§ **Exercise aim**: Copy out every line of the records in which "after" can be found.

-- Supplied records follows --

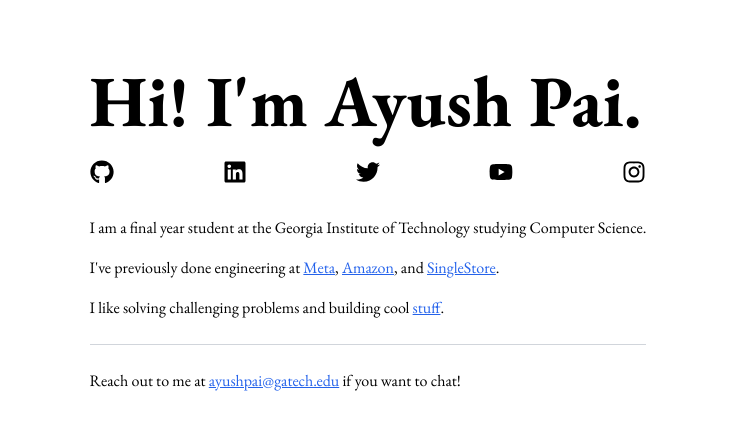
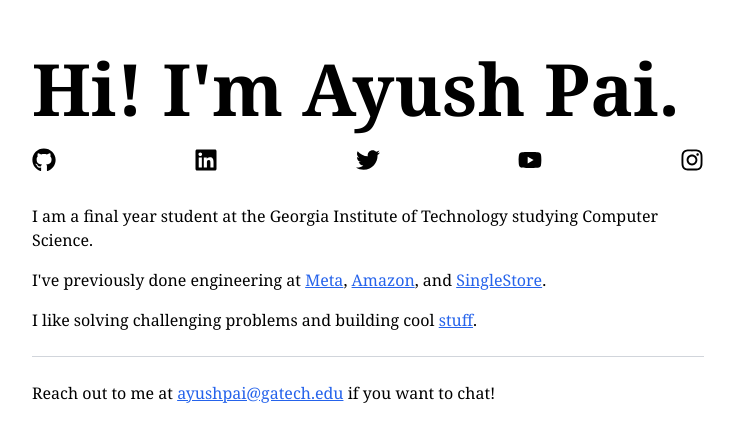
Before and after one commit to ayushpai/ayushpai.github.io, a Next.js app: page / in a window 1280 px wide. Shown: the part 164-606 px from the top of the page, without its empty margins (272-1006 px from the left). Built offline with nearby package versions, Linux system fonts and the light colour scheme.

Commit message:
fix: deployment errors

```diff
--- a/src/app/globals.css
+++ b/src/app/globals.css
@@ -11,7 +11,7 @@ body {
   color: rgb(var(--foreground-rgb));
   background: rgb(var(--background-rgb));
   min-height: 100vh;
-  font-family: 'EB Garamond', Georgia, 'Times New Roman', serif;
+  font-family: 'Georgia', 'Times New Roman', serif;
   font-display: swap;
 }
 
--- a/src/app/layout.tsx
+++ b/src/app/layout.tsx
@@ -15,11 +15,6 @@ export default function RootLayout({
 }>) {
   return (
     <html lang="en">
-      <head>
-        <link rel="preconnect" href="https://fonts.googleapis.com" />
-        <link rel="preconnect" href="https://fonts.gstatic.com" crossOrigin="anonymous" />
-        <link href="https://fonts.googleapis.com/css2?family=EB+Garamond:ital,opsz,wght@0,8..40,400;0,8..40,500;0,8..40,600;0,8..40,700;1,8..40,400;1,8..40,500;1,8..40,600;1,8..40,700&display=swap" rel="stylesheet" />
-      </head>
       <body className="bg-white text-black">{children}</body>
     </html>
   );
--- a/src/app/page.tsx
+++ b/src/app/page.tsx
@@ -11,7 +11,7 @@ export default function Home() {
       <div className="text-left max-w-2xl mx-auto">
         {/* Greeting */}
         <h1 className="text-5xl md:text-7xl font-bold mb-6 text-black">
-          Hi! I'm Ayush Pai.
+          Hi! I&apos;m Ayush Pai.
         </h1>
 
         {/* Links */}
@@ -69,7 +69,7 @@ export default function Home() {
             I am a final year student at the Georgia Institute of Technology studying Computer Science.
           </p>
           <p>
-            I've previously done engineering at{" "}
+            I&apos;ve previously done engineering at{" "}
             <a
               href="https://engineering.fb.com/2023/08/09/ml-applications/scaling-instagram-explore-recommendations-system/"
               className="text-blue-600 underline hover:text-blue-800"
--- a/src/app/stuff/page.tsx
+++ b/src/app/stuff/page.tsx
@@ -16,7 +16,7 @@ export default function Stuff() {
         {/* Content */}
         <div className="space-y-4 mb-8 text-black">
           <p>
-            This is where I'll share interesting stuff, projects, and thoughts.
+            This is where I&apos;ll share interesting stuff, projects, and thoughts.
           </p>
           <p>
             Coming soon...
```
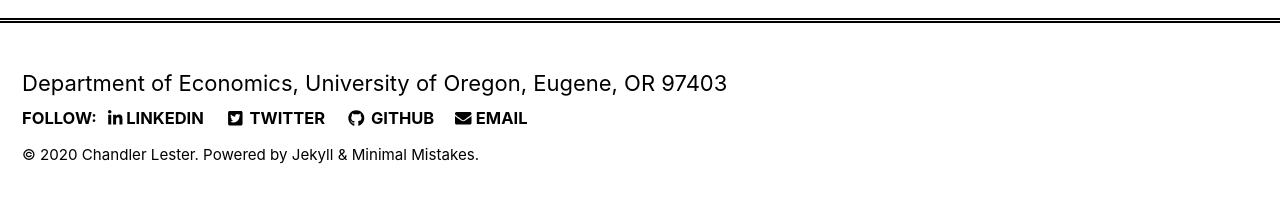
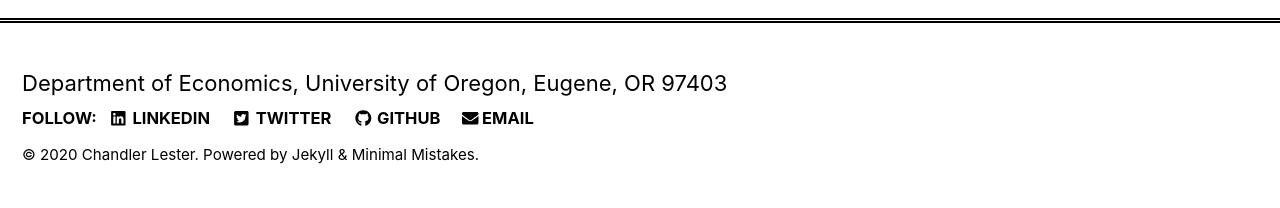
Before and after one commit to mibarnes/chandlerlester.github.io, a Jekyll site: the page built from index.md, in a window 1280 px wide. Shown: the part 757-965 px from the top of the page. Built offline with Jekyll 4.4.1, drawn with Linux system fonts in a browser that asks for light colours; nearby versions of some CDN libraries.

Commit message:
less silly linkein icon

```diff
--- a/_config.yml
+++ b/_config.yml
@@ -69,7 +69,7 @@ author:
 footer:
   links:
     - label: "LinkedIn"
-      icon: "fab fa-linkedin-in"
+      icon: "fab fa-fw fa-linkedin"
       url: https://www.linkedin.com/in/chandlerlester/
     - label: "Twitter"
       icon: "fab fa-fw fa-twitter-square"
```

-- Supplied records concluded --
-- Supplied records follows --

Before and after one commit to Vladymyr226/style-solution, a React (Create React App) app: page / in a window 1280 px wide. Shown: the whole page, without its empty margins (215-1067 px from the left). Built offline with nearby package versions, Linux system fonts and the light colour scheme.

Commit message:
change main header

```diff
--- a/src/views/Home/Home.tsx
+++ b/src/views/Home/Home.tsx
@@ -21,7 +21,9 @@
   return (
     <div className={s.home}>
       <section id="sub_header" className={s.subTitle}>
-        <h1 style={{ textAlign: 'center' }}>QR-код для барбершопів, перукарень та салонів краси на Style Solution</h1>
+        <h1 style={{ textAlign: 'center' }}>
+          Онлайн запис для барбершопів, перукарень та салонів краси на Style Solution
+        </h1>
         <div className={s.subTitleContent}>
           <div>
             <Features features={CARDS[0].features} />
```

-- Supplied records concluded --
-- Supplied records follows --

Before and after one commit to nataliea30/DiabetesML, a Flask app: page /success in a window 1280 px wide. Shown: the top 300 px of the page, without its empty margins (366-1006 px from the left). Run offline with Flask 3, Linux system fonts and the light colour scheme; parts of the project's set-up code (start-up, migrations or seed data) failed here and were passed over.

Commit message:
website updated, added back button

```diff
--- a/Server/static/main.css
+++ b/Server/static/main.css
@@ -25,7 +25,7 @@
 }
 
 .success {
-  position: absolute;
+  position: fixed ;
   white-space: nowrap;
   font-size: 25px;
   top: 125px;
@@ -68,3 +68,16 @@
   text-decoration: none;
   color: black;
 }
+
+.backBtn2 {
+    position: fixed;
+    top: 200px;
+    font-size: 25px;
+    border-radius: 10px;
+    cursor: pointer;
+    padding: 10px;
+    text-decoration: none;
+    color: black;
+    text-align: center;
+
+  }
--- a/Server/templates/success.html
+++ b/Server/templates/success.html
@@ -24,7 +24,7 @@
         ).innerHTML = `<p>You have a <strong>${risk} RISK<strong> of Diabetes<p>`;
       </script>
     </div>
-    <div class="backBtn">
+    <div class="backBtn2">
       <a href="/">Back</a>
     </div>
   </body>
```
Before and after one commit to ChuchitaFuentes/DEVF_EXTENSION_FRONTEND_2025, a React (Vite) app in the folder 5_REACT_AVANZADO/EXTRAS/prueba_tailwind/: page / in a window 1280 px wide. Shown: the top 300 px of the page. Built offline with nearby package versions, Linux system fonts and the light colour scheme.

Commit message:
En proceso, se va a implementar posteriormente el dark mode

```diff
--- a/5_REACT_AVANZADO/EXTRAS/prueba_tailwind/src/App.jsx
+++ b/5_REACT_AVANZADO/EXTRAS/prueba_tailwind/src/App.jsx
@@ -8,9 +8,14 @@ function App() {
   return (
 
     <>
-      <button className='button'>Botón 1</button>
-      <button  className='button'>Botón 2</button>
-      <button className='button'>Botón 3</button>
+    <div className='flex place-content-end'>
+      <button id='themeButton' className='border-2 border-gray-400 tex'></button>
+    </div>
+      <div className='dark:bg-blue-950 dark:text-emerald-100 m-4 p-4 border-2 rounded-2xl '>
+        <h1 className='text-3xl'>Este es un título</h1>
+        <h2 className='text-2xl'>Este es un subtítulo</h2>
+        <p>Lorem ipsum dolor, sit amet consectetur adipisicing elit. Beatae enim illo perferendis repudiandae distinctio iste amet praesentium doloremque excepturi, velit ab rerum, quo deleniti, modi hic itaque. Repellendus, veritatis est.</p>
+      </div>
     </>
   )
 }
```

-- Supplied records concluded --

§ **Solution to this problem**:
Before and after one commit to ayushpai/ayushpai.github.io, a Next.js app: page / in a window 1280 px wide. Shown: the part 164-606 px from the top of the page, without its empty margins (272-1006 px from the left). Built offline with nearby package versions, Linux system fonts and the light colour scheme.
Before and after one commit to mibarnes/chandlerlester.github.io, a Jekyll site: the page built from index.md, in a window 1280 px wide. Shown: the part 757-965 px from the top of the page. Built offline with Jekyll 4.4.1, drawn with Linux system fonts in a browser that asks for light colours; nearby versions of some CDN libraries.
Before and after one commit to Vladymyr226/style-solution, a React (Create React App) app: page / in a window 1280 px wide. Shown: the whole page, without its empty margins (215-1067 px from the left). Built offline with nearby package versions, Linux system fonts and the light colour scheme.
Before and after one commit to nataliea30/DiabetesML, a Flask app: page /success in a window 1280 px wide. Shown: the top 300 px of the page, without its empty margins (366-1006 px from the left). Run offline with Flask 3, Linux system fonts and the light colour scheme; parts of the project's set-up code (start-up, migrations or seed data) failed here and were passed over.
Before and after one commit to ChuchitaFuentes/DEVF_EXTENSION_FRONTEND_2025, a React (Vite) app in the folder 5_REACT_AVANZADO/EXTRAS/prueba_tailwind/: page / in a window 1280 px wide. Shown: the top 300 px of the page. Built offline with nearby package versions, Linux system fonts and the light colour scheme.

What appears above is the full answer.